The hotel’s origins were equally fabulous, mfounded on a love story that seems lifted from a screenplay. Michael Graham, a debonair ex-RAF pilot who was never without a long cigarette holder rakishly dangling from his mouth, first captured the attention of American social mainstay and tycoon Patrichia Judson when the story of his surviving a horrible plane crash in Africa was widely celebrated in the international press. As legend has it, she clipped the item while still married to her first husband. After he died (ironically, while piloting their private plane), Michael and Patsymet at the aptly named Pelican Point in California. Of course, the fell madly in love – despite the fact she was then dating Clark Gable.
It was during their extended honeymoon tha the duo happened upon an undiscovered stretch of spectacular Tuscan coast and decided to build a hotel. The environs included Porto Ercole, a beautiful medieval port, which at taht time was home only to a fleet of fishing boats and a few family-run seafood restaurants. Outside the tiny towns, winding roads headed into fragrant pine-filled hills that offered flashes of the Mediterranean below. But this idyllic spot wasn’t for sale, at least not to just anyone. It lay within the Argentario, a wild Mediterranean promontory tha was mostly owned by the noble Borghese family. There were a few private villas scattered about, but in generalit was the kind of under-the-radar paradise where even the most famous could hide. Jackie O vacationed there, after all, as did Charlie Chaplin. Luckily for the Grahams, the Borgheses felt that if anyone would understand how to open a hotel without sacrificing the area’s privacy, it was this glamorous, well-heeled couple. Il Pellicano became a playground for their group of international friends. Now a new book from Rizzoli offers a rich photographic chronicle of the property’s almost five-decade history. Hotel Il Pellicano divides the hotel’s history into three periods. John Swope’s images document the hotel’s early days, from 1964 to 1971, and include an amazing picture of Patsy lazing in the grass with a perfect vintageFiat behind her and an excavator in the background. Slim Aarons (who returned to the hotel every year for 25 years) captures Il Pellicano’s heyday, from 1967 to the early 1990s. Finally, Juergen Teller presents the hotel in its current incarnation with a series of portraits of perfectly turned-out guests. (Frida Giannini, the designer of Gucci, is the kind of regular the place attracts now). Collectively, the images capture how the glamour of travel has changed but also remains very much the same – which could be said of Il Pellicano itself. Although the property is much larger now than the Graham’s original rendering, many of its details have been preserved, such as the curved pool hewn from rock, the terraced restaurant that hangs over the sea, and the wood dock that you reach by climbing down what seems like hundreds of stone steps carved into the cliff – a spot that serves both as a boat launch and a diving board for the tanned beauties plunging into the sapphire waters.

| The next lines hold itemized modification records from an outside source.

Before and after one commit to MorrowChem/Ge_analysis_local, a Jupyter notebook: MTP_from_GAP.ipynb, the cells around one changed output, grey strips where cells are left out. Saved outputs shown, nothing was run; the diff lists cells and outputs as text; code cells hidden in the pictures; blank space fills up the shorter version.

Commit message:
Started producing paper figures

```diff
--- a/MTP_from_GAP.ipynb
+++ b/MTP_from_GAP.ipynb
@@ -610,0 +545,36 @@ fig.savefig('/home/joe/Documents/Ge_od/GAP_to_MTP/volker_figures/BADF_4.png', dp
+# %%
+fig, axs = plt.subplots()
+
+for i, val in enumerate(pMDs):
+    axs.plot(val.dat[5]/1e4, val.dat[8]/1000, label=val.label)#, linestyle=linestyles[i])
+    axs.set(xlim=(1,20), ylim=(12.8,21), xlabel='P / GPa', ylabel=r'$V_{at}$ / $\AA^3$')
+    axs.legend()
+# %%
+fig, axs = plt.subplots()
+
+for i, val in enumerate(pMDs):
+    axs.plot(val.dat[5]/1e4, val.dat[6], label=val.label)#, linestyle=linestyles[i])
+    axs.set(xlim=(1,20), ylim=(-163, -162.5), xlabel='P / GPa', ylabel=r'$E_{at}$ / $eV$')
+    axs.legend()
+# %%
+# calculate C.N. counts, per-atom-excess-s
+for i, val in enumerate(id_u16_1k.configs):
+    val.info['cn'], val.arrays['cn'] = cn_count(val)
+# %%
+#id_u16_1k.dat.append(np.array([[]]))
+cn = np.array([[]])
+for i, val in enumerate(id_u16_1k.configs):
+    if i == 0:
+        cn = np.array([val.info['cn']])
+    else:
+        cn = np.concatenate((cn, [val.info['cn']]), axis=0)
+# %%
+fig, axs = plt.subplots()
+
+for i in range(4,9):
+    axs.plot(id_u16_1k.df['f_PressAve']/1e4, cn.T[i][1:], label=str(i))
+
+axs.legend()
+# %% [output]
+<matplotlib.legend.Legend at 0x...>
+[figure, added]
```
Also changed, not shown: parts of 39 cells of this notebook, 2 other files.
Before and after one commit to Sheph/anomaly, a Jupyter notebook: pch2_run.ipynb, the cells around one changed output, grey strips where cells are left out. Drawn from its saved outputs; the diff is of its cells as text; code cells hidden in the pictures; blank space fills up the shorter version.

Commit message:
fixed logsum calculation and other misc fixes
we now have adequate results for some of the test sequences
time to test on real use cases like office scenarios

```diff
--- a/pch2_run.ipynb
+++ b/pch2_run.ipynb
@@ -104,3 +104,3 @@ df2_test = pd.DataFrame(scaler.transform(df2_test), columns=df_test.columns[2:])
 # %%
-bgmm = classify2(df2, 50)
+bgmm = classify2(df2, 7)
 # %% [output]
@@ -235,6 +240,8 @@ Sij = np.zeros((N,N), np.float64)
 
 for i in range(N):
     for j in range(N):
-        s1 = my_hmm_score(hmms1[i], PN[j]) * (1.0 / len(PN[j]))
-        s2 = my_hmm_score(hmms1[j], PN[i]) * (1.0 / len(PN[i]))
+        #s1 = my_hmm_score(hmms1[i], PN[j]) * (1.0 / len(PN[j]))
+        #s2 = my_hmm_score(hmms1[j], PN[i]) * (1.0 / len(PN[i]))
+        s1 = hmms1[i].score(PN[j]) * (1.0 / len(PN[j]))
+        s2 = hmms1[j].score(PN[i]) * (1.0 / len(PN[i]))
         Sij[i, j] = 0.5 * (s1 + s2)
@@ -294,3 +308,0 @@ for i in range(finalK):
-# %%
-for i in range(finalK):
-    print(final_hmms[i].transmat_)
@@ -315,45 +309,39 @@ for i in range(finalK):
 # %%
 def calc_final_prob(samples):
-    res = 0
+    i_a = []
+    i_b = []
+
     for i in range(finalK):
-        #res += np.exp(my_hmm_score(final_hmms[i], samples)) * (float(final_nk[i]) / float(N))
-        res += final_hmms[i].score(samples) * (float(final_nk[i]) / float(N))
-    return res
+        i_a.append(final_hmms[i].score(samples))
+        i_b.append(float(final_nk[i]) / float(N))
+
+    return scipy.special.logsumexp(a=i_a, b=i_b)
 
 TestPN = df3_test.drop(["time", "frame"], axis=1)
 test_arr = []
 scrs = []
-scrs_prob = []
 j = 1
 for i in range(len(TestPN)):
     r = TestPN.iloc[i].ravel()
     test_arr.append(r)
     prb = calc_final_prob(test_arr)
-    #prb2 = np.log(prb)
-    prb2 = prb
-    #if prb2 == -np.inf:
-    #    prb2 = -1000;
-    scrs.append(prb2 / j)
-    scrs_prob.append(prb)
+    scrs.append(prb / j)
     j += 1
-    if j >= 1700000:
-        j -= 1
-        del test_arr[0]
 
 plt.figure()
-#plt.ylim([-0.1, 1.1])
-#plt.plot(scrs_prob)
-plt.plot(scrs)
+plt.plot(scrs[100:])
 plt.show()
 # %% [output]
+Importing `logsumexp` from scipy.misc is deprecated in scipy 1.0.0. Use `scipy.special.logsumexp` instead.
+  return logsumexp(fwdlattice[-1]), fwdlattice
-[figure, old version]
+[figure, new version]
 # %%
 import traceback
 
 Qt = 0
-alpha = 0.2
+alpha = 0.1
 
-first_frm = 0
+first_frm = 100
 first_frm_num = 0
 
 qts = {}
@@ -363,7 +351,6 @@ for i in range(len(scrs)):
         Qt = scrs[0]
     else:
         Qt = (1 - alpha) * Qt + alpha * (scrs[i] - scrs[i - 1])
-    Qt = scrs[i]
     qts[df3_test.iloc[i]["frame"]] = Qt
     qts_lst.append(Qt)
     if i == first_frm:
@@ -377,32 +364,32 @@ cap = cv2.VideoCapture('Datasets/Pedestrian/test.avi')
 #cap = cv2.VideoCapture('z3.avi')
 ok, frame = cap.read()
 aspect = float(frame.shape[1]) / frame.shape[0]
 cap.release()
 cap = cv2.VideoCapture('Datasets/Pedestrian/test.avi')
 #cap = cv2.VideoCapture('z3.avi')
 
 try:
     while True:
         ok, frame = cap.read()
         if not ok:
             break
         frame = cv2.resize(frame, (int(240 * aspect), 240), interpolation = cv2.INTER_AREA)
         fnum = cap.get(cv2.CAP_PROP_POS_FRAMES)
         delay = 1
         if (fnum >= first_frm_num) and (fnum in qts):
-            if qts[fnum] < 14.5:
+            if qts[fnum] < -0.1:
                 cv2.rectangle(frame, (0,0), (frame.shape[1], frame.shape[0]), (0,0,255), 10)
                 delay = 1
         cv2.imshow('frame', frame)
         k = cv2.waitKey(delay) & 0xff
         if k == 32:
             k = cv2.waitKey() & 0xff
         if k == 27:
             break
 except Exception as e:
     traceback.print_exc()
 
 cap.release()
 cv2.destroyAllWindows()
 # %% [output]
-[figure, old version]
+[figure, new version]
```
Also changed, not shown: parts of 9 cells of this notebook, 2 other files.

Today Il Pellicano is one of a handful of enclaves that form a circuit of mythical destinations (others are Ibiza, St.Bart’s, Marrakech, and Gstaad) where the well connected and well traveled seem to just happen across other members of their particular tribe. The feeling is luxurious but not flashy, a place where vintage cigarette boats are more common than huge yachts. Part of what preserves Il Pellicano is a location that can’t be developed too fully, one that never feels generic or overly accessible. Michael and Patsy’s legend has been carefully maintained. And it was, thankfully, built to last.